The newest Crocker thriller is “Hunt The Jackal,” a story about a rescue mission for a U.S. senator’s wife and daughter who are kidnapped by the feared Mexican drug cartel Los Zetas. The Jackal is an aging, high-ranking officer behind the dreaded act. Crocker and his team fight every step of the way to save the two women, from misinformation, government bureaucracy, a corrupt police force, and threats to their family, but never each other.

“SEAL Team Six” aims to exemplify how professional, competitive and driven the men of SEAL Team Six are. The team faces impossible odds and circumstances where normal men might otherwise falter. However, he also reveals the very real human side of the seemingly heartless villains. Mann explores the reasons why one turns to a life of infamy, but never forgives the atrocities they commit.

The Jackal is a prideful and patriotic man, loyal to the end for those who show loyalty to him — values anyone can admire — but if they betray him, the response is torture, death and then humiliation. Although fiction, the vivid scenes and images are just as gruesome and barbaric as the massacres Mexican cartels often promote.

While the plot sounds cliche, how Mann brings the reader from point A to point B is anything but. Firefights and rescue attempts punctuate the story. Like a commentator during a boxing match, Mann takes the perspective of the SEALs and details how they take on what seems like impossible situations, i.e. enter a situation with little to no information, strategize when outmanned and outgunned, and not just survive, but come out on top.

Also, the writer shows off some artistic chops in the exposition, by offering commentary on the inner-workings of government affairs. While waiting to launch the next mission in the operation and facing a deadline, the SEALs wait anxiously as officials wade through bureaucratic steps due to interagency collaboration, and authorization from a superior on the other side of the continent.
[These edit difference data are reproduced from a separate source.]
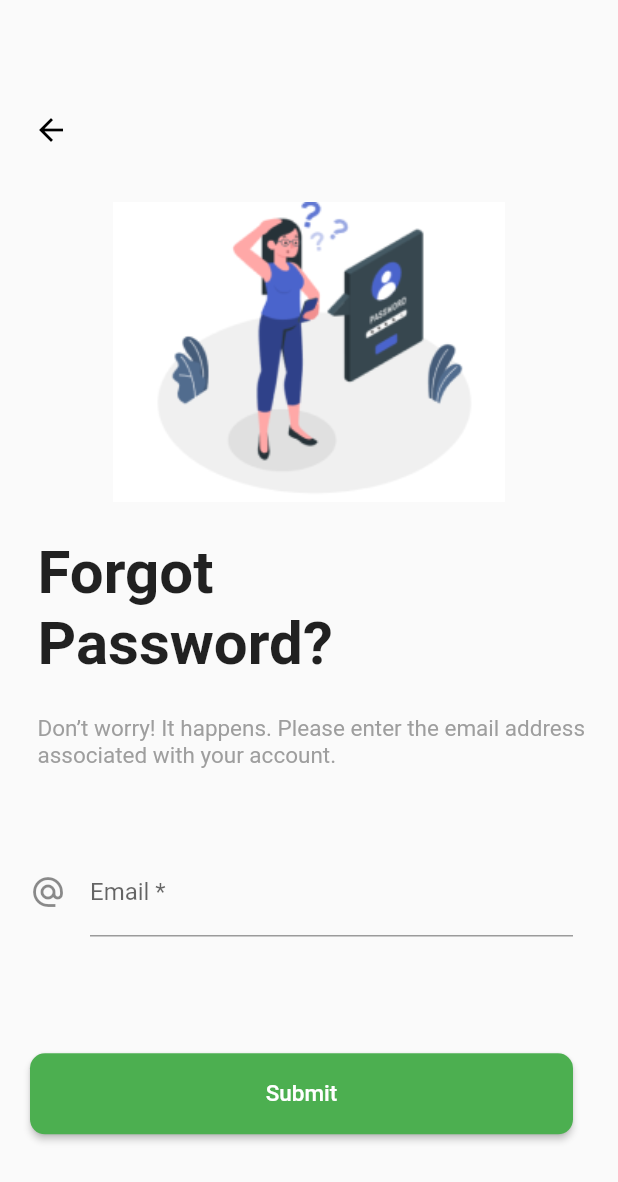
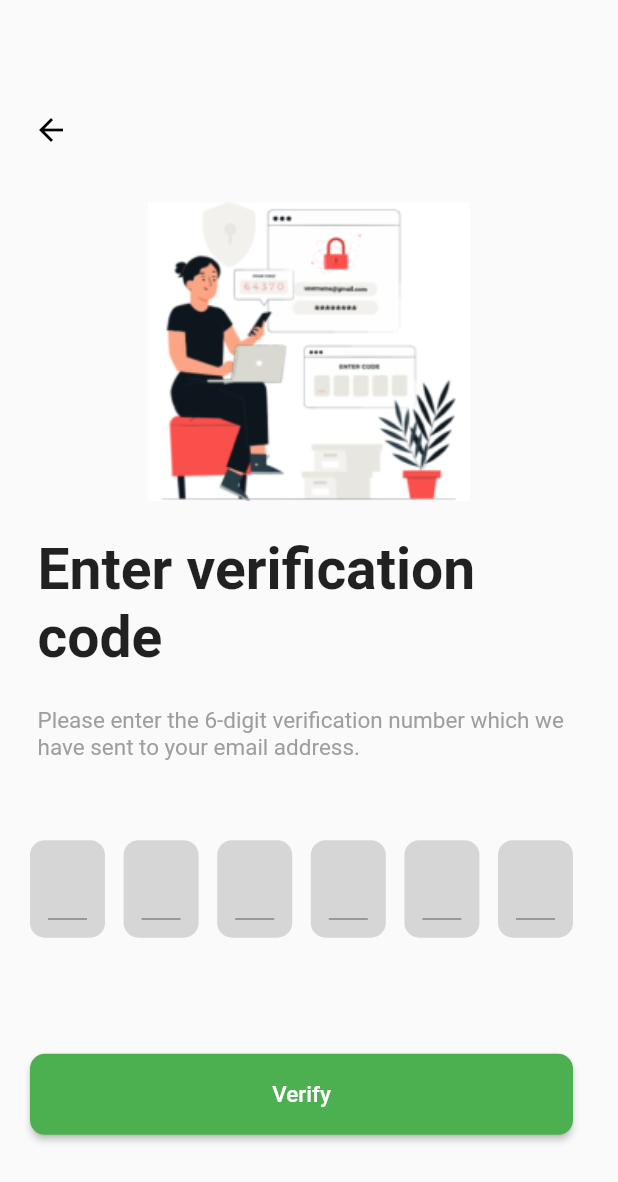
Before and after one commit to thushaltk/UOK-greenpath-project-20, a Flutter app: the screen it shows after launch, on a phone screen of 412 x 824 dp. Shown: the top 1182 px of the screen. Run offline on Flutter 3.47's test engine with Material 2 defaults, Android fonts, the light colour scheme and no system bars.

Commit message:
added: verification code screen

```diff
--- a/lib/main.dart
+++ b/lib/main.dart
@@ -1,4 +1,5 @@
 import 'package:flutter/material.dart';
+import 'package:greenpath_20/screens/enter-verification-screen.dart';
 import 'package:greenpath_20/screens/forgot-password-screen.dart';
 import 'package:greenpath_20/screens/get-started-screen.dart';
 import 'package:greenpath_20/screens/login-farmer-screen.dart';
@@ -35,7 +36,7 @@ class _MyAppState extends State<MyApp> {
       ),
       debugShowCheckedModeBanner: false,
       title: 'Greenpath v1.0',
-      home: ForgotPasswordScreen()
+      home: EnterVerificationScreen()
     );
   }
 }
--- /dev/null
+++ b/lib/screens/enter-verification-screen.dart
@@ -0,0 +1,319 @@
+import 'package:flutter/services.dart';
+import 'package:flutter/src/foundation/key.dart';
+import 'package:flutter/src/widgets/framework.dart';
+import 'package:flutter/material.dart';
+
+class EnterVerificationScreen extends StatefulWidget {
+  const EnterVerificationScreen({Key? key}) : super(key: key);
+
+  @override
+  State<EnterVerificationScreen> createState() => _EnterVerificationScreenState();
+}
+
+class _EnterVerificationScreenState extends State<EnterVerificationScreen> {
+  final FocusScopeNode _node1 = FocusScopeNode();
+  final FocusScopeNode _node2 = FocusScopeNode();
+  final FocusScopeNode _node3 = FocusScopeNode();
+  final FocusScopeNode _node4 = FocusScopeNode();
+  final FocusScopeNode _node5 = FocusScopeNode();
+  final FocusScopeNode _node6 = FocusScopeNode();
+
+  @override
+  void dispose() {
+    // TODO: implement dispose
+    super.dispose();
+    _node1.dispose();
+    _node2.dispose();
+    _node3.dispose();
+    _node4.dispose();
+    _node5.dispose();
+    _node6.dispose();
+  }
+
+  @override
+  Widget build(BuildContext context) {
+    return Scaffold(
+      body: Container(
+        alignment: Alignment.center,
+        width: double.infinity,
+        height: double.infinity,
+        child: Column(
+          mainAxisAlignment: MainAxisAlignment.spaceEvenly,
+          crossAxisAlignment: CrossAxisAlignment.center,
+          children: [
+            SizedBox(
+              height: 25,
+            ),
+            Padding(
+              padding: const EdgeInsets.all(10.0),
+              child: Align(
+                alignment: Alignment.topLeft,
+                child: BackButton(
+                  color: Colors.black,
+                  onPressed: () {},
+                ),
+              ),
+            ),
+            Container(
+              width: double.infinity,
+              height: 200,
+              child: Image.asset(
+                'assets/images/verification.png',
+                fit: BoxFit.contain,
+              ),
+            ),
+            Column(
+              children: [
+                Padding(
+                  padding: const EdgeInsets.only(left: 25.0, top: 10.0),
+                  child: Align(
+                    alignment: Alignment.topLeft,
+                    child: Text(
+                      "Enter verification",
+                      style:
+                          TextStyle(fontSize: 38, fontWeight: FontWeight.bold),
+                    ),
+                  ),
+                ),
+                Padding(
+                  padding: const EdgeInsets.only(left: 25.0, bottom: 10.0),
+                  child: Align(
+                    alignment: Alignment.topLeft,
+                    child: Text(
+                      "code",
+                      style:
+                          TextStyle(fontSize: 38, fontWeight: FontWeight.bold),
+                    ),
+                  ),
+                ),
+              ],
+            ),
+            Padding(
+              padding: const EdgeInsets.only(left: 25.0, bottom: 10.0, right: 30.0),
+              child: Align(
+                alignment: Alignment.topLeft,
+                child: Text(
+                  "Please enter the 6-digit verification number which we have sent to your email address.",
+                  style: TextStyle(fontSize: 15, color: Colors.grey),
+                ),
+              ),
+            ),
+            SizedBox(
+              height: 15,
+            ),
+            Padding(
+              padding: const EdgeInsets.only(left: 20.0, right: 30.0),
+              child: Row(
+                mainAxisAlignment: MainAxisAlignment.spaceBetween,
+                children: [
+                  Container(
+                    height: 65,
+                    width: 50,
+                    decoration: BoxDecoration(
+                        color: Colors.grey[350],
+                        borderRadius: BorderRadius.all(Radius.circular(10))),
+                    child: Padding(
+                      padding: const EdgeInsets.all(12.0),
+                      child: TextFormField(
+                        focusNode: _node1,
+                        onChanged: (value) {
+                          _node1.unfocus();
+                          _node2.requestFocus();
+                        },
+                        decoration: InputDecoration(
+                          contentPadding: EdgeInsets.only(left: 10.0, bottom: 10.0)
+                        ),
+                        keyboardType: TextInputType.number,
+                        inputFormatters: <TextInputFormatter>[
+                          FilteringTextInputFormatter.digitsOnly
+                        ],
+                        style: TextStyle(color: Colors.black, fontSize: 35.0),
+                        onSaved: (String? value) {
+                          // This optional block of code can be used to run
+                          // code when the user saves the form.
+                        },
+                      ),
+                    ),
+                  ),
+                  Container(
+                    height: 65,
+                    width: 50,
+                    decoration: BoxDecoration(
+                        color: Colors.grey[350],
+                        borderRadius: BorderRadius.all(Radius.circular(10))),
+                    child: Padding(
+                      padding: const EdgeInsets.all(12.0),
+                      child: TextFormField(
+                        focusNode: _node2,
+                        onChanged: (_) {
+                          _node2.unfocus();
+                          _node3.requestFocus();
+                        },
+                        decoration: InputDecoration(
+                          contentPadding: EdgeInsets.only(left: 10.0, bottom: 10.0)
+                        ),
+                        keyboardType: TextInputType.number,
+                        inputFormatters: <TextInputFormatter>[
+                          FilteringTextInputFormatter.digitsOnly
+                        ],
+                        style: TextStyle(color: Colors.black, fontSize: 35.0),
+                        onSaved: (String? value) {
+                          // This optional block of code can be used to run
+                          // code when the user saves the form.
+                        },
+                      ),
+                    ),
+                  ),
+                  Container(
+                    height: 65,
+                    width: 50,
+                    decoration: BoxDecoration(
+                        color: Colors.grey[350],
+                        borderRadius: BorderRadius.all(Radius.circular(10))),
+                    child: Padding(
+                      padding: const EdgeInsets.all(12.0),
+                      child: TextFormField(
+                        focusNode: _node3,
+                        onChanged: (_) {
+                          _node3.unfocus();
+                          _node4.requestFocus();
+                        },
+                        decoration: InputDecoration(
+                          contentPadding: EdgeInsets.only(left: 10.0, bottom: 10.0)
+                        ),
+                        keyboardType: TextInputType.number,
+                        inputFormatters: <TextInputFormatter>[
+                          FilteringTextInputFormatter.digitsOnly
+                        ],
+                        style: TextStyle(color: Colors.black, fontSize: 35.0),
+                        onSaved: (String? value) {
+                          // This optional block of code can be used to run
+                          // code when the user saves the form.
+                        },
+                      ),
+                    ),
+                  ),
+                  Container(
+                    height: 65,
+                    width: 50,
+                    decoration: BoxDecoration(
+                        color: Colors.grey[350],
+                        borderRadius: BorderRadius.all(Radius.circular(10))),
+                    child: Padding(
+                      padding: const EdgeInsets.all(12.0),
+                      child: TextFormField(
+                        focusNode: _node4,
+                        onChanged: (_) {
+                          _node4.unfocus();
+                          _node5.requestFocus();
+                        },
+                        decoration: InputDecoration(
+                          contentPadding: EdgeInsets.only(left: 10.0, bottom: 10.0)
+                        ),
+                        keyboardType: TextInputType.number,
+                        inputFormatters: <TextInputFormatter>[
+                          FilteringTextInputFormatter.digitsOnly
+                        ],
+                        style: TextStyle(color: Colors.black, fontSize: 35.0),
+                        onSaved: (String? value) {
+                          // This optional block of code can be used to run
+                          // code when the user saves the form.
+                        },
+                      ),
+                    ),
+                  ),
+                  Container(
+                    height: 65,
+                    width: 50,
+                    decoration: BoxDecoration(
+                        color: Colors.grey[350],
+                        borderRadius: BorderRadius.all(Radius.circular(10))),
+                    child: Padding(
+                      padding: const EdgeInsets.all(12.0),
+                      child: TextFormField(
+                        focusNode: _node5,
+                        onChanged: (_) {
+                          _node5.unfocus();
+                          _node6.requestFocus();
+                        },
+                        decoration: InputDecoration(
+                          contentPadding: EdgeInsets.only(left: 10.0, bottom: 10.0)
+                        ),
+                        keyboardType: TextInputType.number,
+                        inputFormatters: <TextInputFormatter>[
+                          FilteringTextInputFormatter.digitsOnly
+                        ],
+                        style: TextStyle(color: Colors.black, fontSize: 35.0),
+                        onSaved: (String? value) {
+                          // This optional block of code can be used to run
+                          // code when the user saves the form.
+                        },
+                      ),
+                    ),
+                  ),
+                  Container(
+                    height: 65,
+                    width: 50,
+                    decoration: BoxDecoration(
+                        color: Colors.grey[350],
+                        borderRadius: BorderRadius.all(Radius.circular(10))),
+                    child: Padding(
+                      padding: const EdgeInsets.all(12.0),
+                      child: TextFormField(
+                        focusNode: _node6,
+                        onChanged: (_) {
+                          _node6.unfocus();
+                        },
+                        decoration: InputDecoration(
+                          contentPadding: EdgeInsets.only(left: 10.0, bottom: 10.0)
+                        ),
+                        keyboardType: TextInputType.number,
+                        inputFormatters: <TextInputFormatter>[
+                          FilteringTextInputFormatter.digitsOnly
+                        ],
+                        style: TextStyle(color: Colors.black, fontSize: 35.0),
+                        onSaved: (String? value) {
+                          // This optional block of code can be used to run
+                          // code when the user saves the form.
+                        },
+                      ),
+                    ),
+                  ),
+                ],
+              ),
+            ),
+            SizedBox(
+              height: 50,
+            ),
+            Padding(
+              padding: const EdgeInsets.only(left: 20.0, right: 30.0),
+              child: SizedBox(
+                width: double.infinity,
+                child: ElevatedButton(
+                  style: ButtonStyle(
+                    shape: MaterialStateProperty.all<RoundedRectangleBorder>(
+                        RoundedRectangleBorder(
+                      borderRadius: BorderRadius.circular(10.0),
+                    )),
+                    backgroundColor:
+                        MaterialStateProperty.all<Color>(Colors.green),
+                    padding: MaterialStateProperty.all<EdgeInsets>(
+                        EdgeInsets.all(18.0)),
+                  ),
+                  onPressed: () {},
+                  child: Text('Verify',
+                      style: TextStyle(
+                        fontSize: 15,
+                      )),
+                ),
+              ),
+            ),
+            SizedBox(
+              height: 40,
+            ),
+          ],
+        ),
+      ),
+    );
+  }
+}
--- a/pubspec.yaml
+++ b/pubspec.yaml
@@ -53,6 +53,7 @@ flutter:
     - assets/images/farmer.png
     - assets/images/investor.png
     - assets/images/forgotpw.png
+    - assets/images/verification.png
 
   # An image asset can refer to one or more resolution-specific "variants", see
   # https://flutter.dev/assets-and-images/#resolution-aware.
```
Also changed, not shown: lib/screens/forgot-password-screen.dart (+7 -5 lines), assets/images/verification.png (added).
The story is a plausible hypothetical, grounded in reality, and gives real insight into the hurdles, practices and experiences of the elite band of warriors.

SEAL Team Six: Hunt The Jackal” officially released May 13 by Mulholland Books.